__WORK ITEM__:
Could you repeat every entry below word for word, leaving out the pictures?

DATA EXTRACTS section start

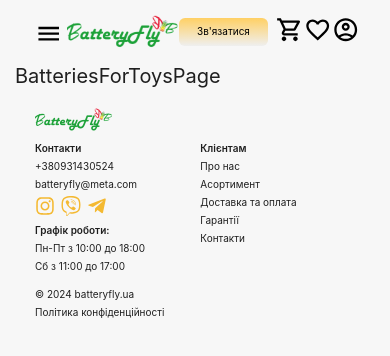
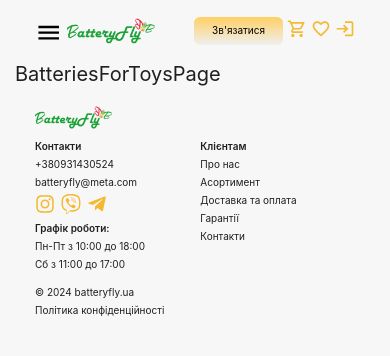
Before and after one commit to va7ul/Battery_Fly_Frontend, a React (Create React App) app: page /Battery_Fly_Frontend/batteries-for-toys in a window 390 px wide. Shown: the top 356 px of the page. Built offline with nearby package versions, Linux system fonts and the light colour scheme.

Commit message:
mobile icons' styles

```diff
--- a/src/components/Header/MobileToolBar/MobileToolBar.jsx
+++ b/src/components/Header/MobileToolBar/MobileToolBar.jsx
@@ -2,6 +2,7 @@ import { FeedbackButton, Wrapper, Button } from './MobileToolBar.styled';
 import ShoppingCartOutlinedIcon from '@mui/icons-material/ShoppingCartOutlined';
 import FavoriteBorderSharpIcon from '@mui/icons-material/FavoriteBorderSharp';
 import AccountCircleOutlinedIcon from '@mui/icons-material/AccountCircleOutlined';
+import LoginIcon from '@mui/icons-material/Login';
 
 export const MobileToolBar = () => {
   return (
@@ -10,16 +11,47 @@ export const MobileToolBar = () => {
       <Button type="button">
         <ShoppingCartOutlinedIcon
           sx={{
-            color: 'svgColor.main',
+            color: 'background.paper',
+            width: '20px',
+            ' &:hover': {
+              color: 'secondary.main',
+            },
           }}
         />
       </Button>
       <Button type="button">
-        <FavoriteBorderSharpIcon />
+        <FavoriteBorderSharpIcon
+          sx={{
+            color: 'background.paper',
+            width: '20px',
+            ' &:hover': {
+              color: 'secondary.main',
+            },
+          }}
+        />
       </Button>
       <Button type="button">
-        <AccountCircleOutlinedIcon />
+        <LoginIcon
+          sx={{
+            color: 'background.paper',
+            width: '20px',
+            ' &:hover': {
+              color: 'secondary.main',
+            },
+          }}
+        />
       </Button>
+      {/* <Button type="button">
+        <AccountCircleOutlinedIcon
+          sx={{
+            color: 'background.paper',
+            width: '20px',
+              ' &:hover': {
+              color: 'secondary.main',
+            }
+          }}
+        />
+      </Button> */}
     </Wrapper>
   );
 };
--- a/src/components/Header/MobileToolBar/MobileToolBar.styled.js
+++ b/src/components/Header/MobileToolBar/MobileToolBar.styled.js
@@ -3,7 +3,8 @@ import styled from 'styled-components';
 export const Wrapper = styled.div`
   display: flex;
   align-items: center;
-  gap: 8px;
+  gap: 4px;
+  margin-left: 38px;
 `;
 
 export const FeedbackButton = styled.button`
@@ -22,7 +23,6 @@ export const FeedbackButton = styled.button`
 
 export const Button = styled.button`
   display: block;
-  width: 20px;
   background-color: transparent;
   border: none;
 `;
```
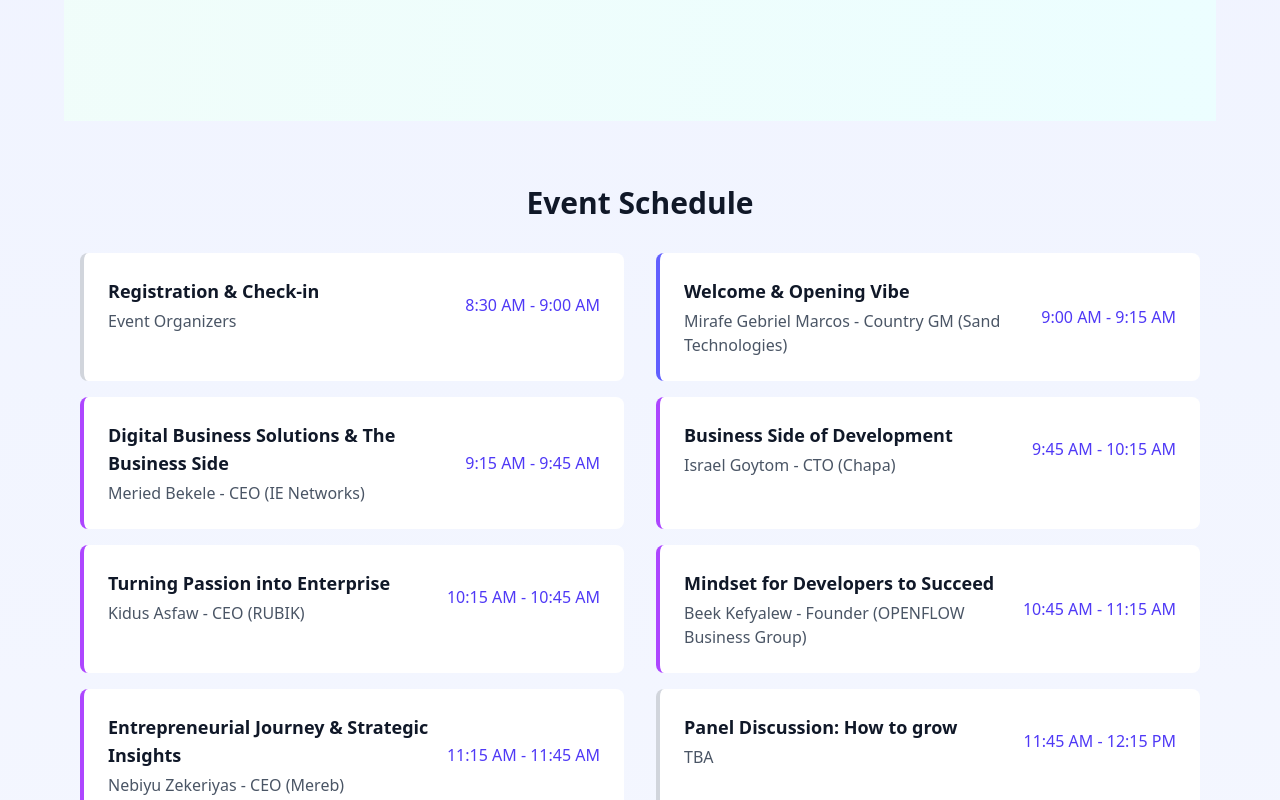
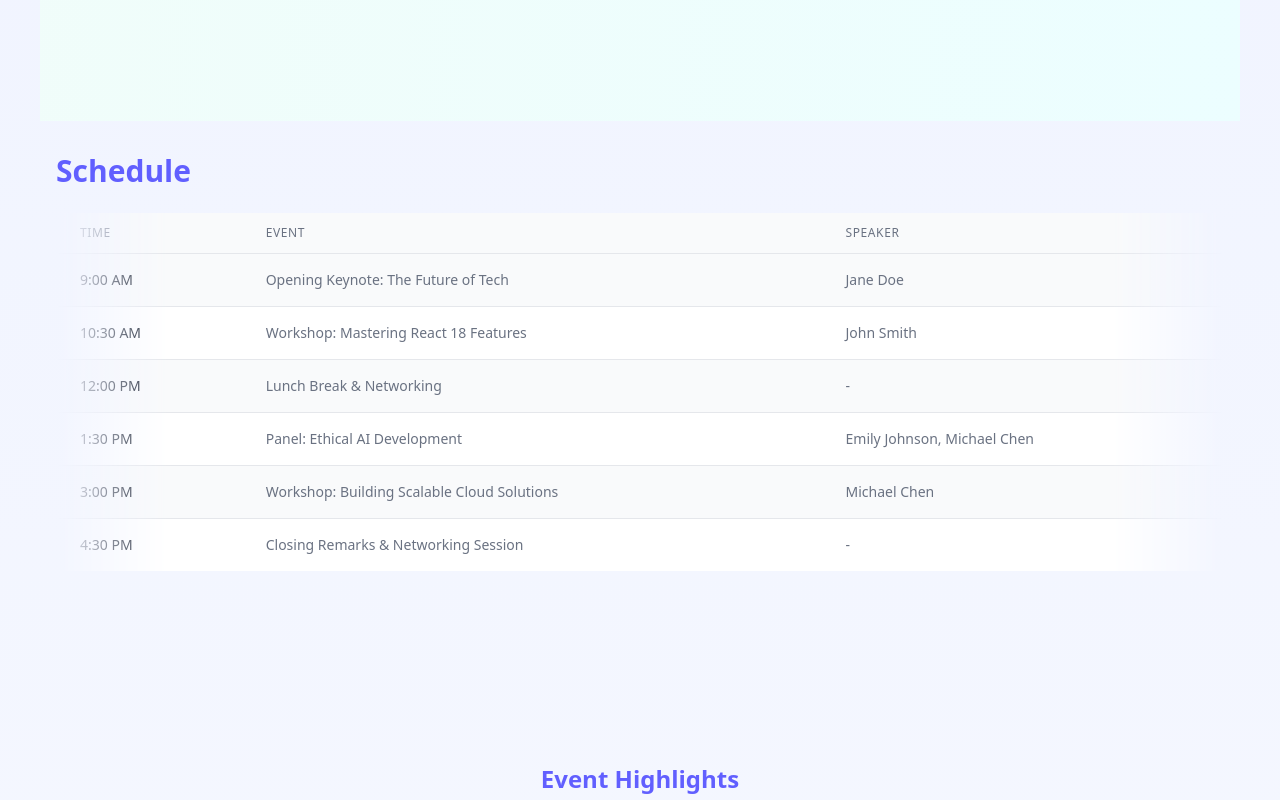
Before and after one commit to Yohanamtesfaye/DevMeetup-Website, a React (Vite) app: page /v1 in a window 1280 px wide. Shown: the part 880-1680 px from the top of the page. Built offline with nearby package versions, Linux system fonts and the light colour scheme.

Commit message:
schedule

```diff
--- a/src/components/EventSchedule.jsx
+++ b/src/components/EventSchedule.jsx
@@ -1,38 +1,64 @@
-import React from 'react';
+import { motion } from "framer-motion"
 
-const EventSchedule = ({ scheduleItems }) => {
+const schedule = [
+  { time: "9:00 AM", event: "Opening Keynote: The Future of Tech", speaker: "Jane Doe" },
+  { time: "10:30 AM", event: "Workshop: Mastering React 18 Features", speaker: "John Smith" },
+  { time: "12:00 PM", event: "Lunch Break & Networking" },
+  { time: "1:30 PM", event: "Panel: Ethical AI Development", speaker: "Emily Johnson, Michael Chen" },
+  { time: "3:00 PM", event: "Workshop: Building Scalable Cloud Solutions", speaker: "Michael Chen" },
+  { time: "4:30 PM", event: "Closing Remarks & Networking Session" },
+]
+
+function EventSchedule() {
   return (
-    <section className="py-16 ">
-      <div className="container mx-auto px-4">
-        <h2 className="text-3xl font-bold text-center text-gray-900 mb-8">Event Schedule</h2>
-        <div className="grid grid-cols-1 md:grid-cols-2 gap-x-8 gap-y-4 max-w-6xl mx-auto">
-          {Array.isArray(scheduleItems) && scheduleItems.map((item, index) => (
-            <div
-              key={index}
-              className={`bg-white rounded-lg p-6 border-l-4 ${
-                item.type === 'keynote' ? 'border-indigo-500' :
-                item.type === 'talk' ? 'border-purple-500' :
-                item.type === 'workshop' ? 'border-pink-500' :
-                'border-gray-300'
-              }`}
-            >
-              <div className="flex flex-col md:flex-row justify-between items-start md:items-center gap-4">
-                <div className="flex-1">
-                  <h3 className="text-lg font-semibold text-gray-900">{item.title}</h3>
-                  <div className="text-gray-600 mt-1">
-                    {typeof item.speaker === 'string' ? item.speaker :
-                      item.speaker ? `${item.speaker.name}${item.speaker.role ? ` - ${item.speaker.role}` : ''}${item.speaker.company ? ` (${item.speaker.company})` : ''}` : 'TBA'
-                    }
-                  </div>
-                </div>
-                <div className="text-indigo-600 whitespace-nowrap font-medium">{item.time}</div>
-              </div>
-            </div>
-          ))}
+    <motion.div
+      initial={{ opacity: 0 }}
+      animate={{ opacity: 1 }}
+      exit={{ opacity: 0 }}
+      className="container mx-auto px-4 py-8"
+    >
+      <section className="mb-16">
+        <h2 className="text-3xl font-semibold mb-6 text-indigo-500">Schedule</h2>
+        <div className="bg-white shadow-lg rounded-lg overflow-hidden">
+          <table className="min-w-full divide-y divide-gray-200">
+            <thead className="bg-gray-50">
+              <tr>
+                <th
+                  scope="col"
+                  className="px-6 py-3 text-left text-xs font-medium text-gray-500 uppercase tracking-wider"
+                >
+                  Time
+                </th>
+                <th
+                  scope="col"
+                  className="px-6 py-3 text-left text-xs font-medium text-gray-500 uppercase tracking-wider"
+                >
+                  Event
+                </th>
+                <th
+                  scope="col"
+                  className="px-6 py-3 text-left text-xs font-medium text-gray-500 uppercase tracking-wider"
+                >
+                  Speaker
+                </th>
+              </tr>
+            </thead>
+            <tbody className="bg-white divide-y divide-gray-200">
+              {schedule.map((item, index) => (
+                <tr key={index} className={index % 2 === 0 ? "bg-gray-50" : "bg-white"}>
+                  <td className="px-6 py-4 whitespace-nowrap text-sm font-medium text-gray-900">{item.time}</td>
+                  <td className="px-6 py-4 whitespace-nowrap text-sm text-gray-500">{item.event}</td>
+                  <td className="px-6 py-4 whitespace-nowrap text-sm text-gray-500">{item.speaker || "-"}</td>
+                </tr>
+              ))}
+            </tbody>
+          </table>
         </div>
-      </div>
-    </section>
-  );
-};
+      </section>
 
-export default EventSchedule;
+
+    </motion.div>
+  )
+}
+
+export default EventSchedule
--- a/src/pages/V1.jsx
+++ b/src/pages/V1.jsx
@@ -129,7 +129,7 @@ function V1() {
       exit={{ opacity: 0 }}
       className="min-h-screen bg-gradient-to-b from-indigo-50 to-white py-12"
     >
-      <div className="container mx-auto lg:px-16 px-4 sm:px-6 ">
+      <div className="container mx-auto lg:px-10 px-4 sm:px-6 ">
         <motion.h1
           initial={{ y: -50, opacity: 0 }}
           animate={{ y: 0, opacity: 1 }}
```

DATA EXTRACTS section end

__EXERCISE RESULT__:
Before and after one commit to va7ul/Battery_Fly_Frontend, a React (Create React App) app: page /Battery_Fly_Frontend/batteries-for-toys in a window 390 px wide. Shown: the top 356 px of the page. Built offline with nearby package versions, Linux system fonts and the light colour scheme.

Commit message:
mobile icons' styles

```diff
--- a/src/components/Header/MobileToolBar/MobileToolBar.jsx
+++ b/src/components/Header/MobileToolBar/MobileToolBar.jsx
@@ -2,6 +2,7 @@ import { FeedbackButton, Wrapper, Button } from './MobileToolBar.styled';
 import ShoppingCartOutlinedIcon from '@mui/icons-material/ShoppingCartOutlined';
 import FavoriteBorderSharpIcon from '@mui/icons-material/FavoriteBorderSharp';
 import AccountCircleOutlinedIcon from '@mui/icons-material/AccountCircleOutlined';
+import LoginIcon from '@mui/icons-material/Login';
 
 export const MobileToolBar = () => {
   return (
@@ -10,16 +11,47 @@ export const MobileToolBar = () => {
       <Button type="button">
         <ShoppingCartOutlinedIcon
           sx={{
-            color: 'svgColor.main',
+            color: 'background.paper',
+            width: '20px',
+            ' &:hover': {
+              color: 'secondary.main',
+            },
           }}
         />
       </Button>
       <Button type="button">
-        <FavoriteBorderSharpIcon />
+        <FavoriteBorderSharpIcon
+          sx={{
+            color: 'background.paper',
+            width: '20px',
+            ' &:hover': {
+              color: 'secondary.main',
+            },
+          }}
+        />
       </Button>
       <Button type="button">
-        <AccountCircleOutlinedIcon />
+        <LoginIcon
+          sx={{
+            color: 'background.paper',
+            width: '20px',
+            ' &:hover': {
+              color: 'secondary.main',
+            },
+          }}
+        />
       </Button>
+      {/* <Button type="button">
+        <AccountCircleOutlinedIcon
+          sx={{
+            color: 'background.paper',
+            width: '20px',
+              ' &:hover': {
+              color: 'secondary.main',
+            }
+          }}
+        />
+      </Button> */}
     </Wrapper>
   );
 };
--- a/src/components/Header/MobileToolBar/MobileToolBar.styled.js
+++ b/src/components/Header/MobileToolBar/MobileToolBar.styled.js
@@ -3,7 +3,8 @@ import styled from 'styled-components';
 export const Wrapper = styled.div`
   display: flex;
   align-items: center;
-  gap: 8px;
+  gap: 4px;
+  margin-left: 38px;
 `;
 
 export const FeedbackButton = styled.button`
@@ -22,7 +23,6 @@ export const FeedbackButton = styled.button`
 
 export const Button = styled.button`
   display: block;
-  width: 20px;
   background-color: transparent;
   border: none;
 `;
```
Before and after one commit to Yohanamtesfaye/DevMeetup-Website, a React (Vite) app: page /v1 in a window 1280 px wide. Shown: the part 880-1680 px from the top of the page. Built offline with nearby package versions, Linux system fonts and the light colour scheme.

Commit message:
schedule

```diff
--- a/src/components/EventSchedule.jsx
+++ b/src/components/EventSchedule.jsx
@@ -1,38 +1,64 @@
-import React from 'react';
+import { motion } from "framer-motion"
 
-const EventSchedule = ({ scheduleItems }) => {
+const schedule = [
+  { time: "9:00 AM", event: "Opening Keynote: The Future of Tech", speaker: "Jane Doe" },
+  { time: "10:30 AM", event: "Workshop: Mastering React 18 Features", speaker: "John Smith" },
+  { time: "12:00 PM", event: "Lunch Break & Networking" },
+  { time: "1:30 PM", event: "Panel: Ethical AI Development", speaker: "Emily Johnson, Michael Chen" },
+  { time: "3:00 PM", event: "Workshop: Building Scalable Cloud Solutions", speaker: "Michael Chen" },
+  { time: "4:30 PM", event: "Closing Remarks & Networking Session" },
+]
+
+function EventSchedule() {
   return (
-    <section className="py-16 ">
-      <div className="container mx-auto px-4">
-        <h2 className="text-3xl font-bold text-center text-gray-900 mb-8">Event Schedule</h2>
-        <div className="grid grid-cols-1 md:grid-cols-2 gap-x-8 gap-y-4 max-w-6xl mx-auto">
-          {Array.isArray(scheduleItems) && scheduleItems.map((item, index) => (
-            <div
-              key={index}
-              className={`bg-white rounded-lg p-6 border-l-4 ${
-                item.type === 'keynote' ? 'border-indigo-500' :
-                item.type === 'talk' ? 'border-purple-500' :
-                item.type === 'workshop' ? 'border-pink-500' :
-                'border-gray-300'
-              }`}
-            >
-              <div className="flex flex-col md:flex-row justify-between items-start md:items-center gap-4">
-                <div className="flex-1">
-                  <h3 className="text-lg font-semibold text-gray-900">{item.title}</h3>
-                  <div className="text-gray-600 mt-1">
-                    {typeof item.speaker === 'string' ? item.speaker :
-                      item.speaker ? `${item.speaker.name}${item.speaker.role ? ` - ${item.speaker.role}` : ''}${item.speaker.company ? ` (${item.speaker.company})` : ''}` : 'TBA'
-                    }
-                  </div>
-                </div>
-                <div className="text-indigo-600 whitespace-nowrap font-medium">{item.time}</div>
-              </div>
-            </div>
-          ))}
+    <motion.div
+      initial={{ opacity: 0 }}
+      animate={{ opacity: 1 }}
+      exit={{ opacity: 0 }}
+      className="container mx-auto px-4 py-8"
+    >
+      <section className="mb-16">
+        <h2 className="text-3xl font-semibold mb-6 text-indigo-500">Schedule</h2>
+        <div className="bg-white shadow-lg rounded-lg overflow-hidden">
+          <table className="min-w-full divide-y divide-gray-200">
+            <thead className="bg-gray-50">
+              <tr>
+                <th
+                  scope="col"
+                  className="px-6 py-3 text-left text-xs font-medium text-gray-500 uppercase tracking-wider"
+                >
+                  Time
+                </th>
+                <th
+                  scope="col"
+                  className="px-6 py-3 text-left text-xs font-medium text-gray-500 uppercase tracking-wider"
+                >
+                  Event
+                </th>
+                <th
+                  scope="col"
+                  className="px-6 py-3 text-left text-xs font-medium text-gray-500 uppercase tracking-wider"
+                >
+                  Speaker
+                </th>
+              </tr>
+            </thead>
+            <tbody className="bg-white divide-y divide-gray-200">
+              {schedule.map((item, index) => (
+                <tr key={index} className={index % 2 === 0 ? "bg-gray-50" : "bg-white"}>
+                  <td className="px-6 py-4 whitespace-nowrap text-sm font-medium text-gray-900">{item.time}</td>
+                  <td className="px-6 py-4 whitespace-nowrap text-sm text-gray-500">{item.event}</td>
+                  <td className="px-6 py-4 whitespace-nowrap text-sm text-gray-500">{item.speaker || "-"}</td>
+                </tr>
+              ))}
+            </tbody>
+          </table>
         </div>
-      </div>
-    </section>
-  );
-};
+      </section>
 
-export default EventSchedule;
+
+    </motion.div>
+  )
+}
+
+export default EventSchedule
--- a/src/pages/V1.jsx
+++ b/src/pages/V1.jsx
@@ -129,7 +129,7 @@ function V1() {
       exit={{ opacity: 0 }}
       className="min-h-screen bg-gradient-to-b from-indigo-50 to-white py-12"
     >
-      <div className="container mx-auto lg:px-16 px-4 sm:px-6 ">
+      <div className="container mx-auto lg:px-10 px-4 sm:px-6 ">
         <motion.h1
           initial={{ y: -50, opacity: 0 }}
           animate={{ y: 0, opacity: 1 }}
```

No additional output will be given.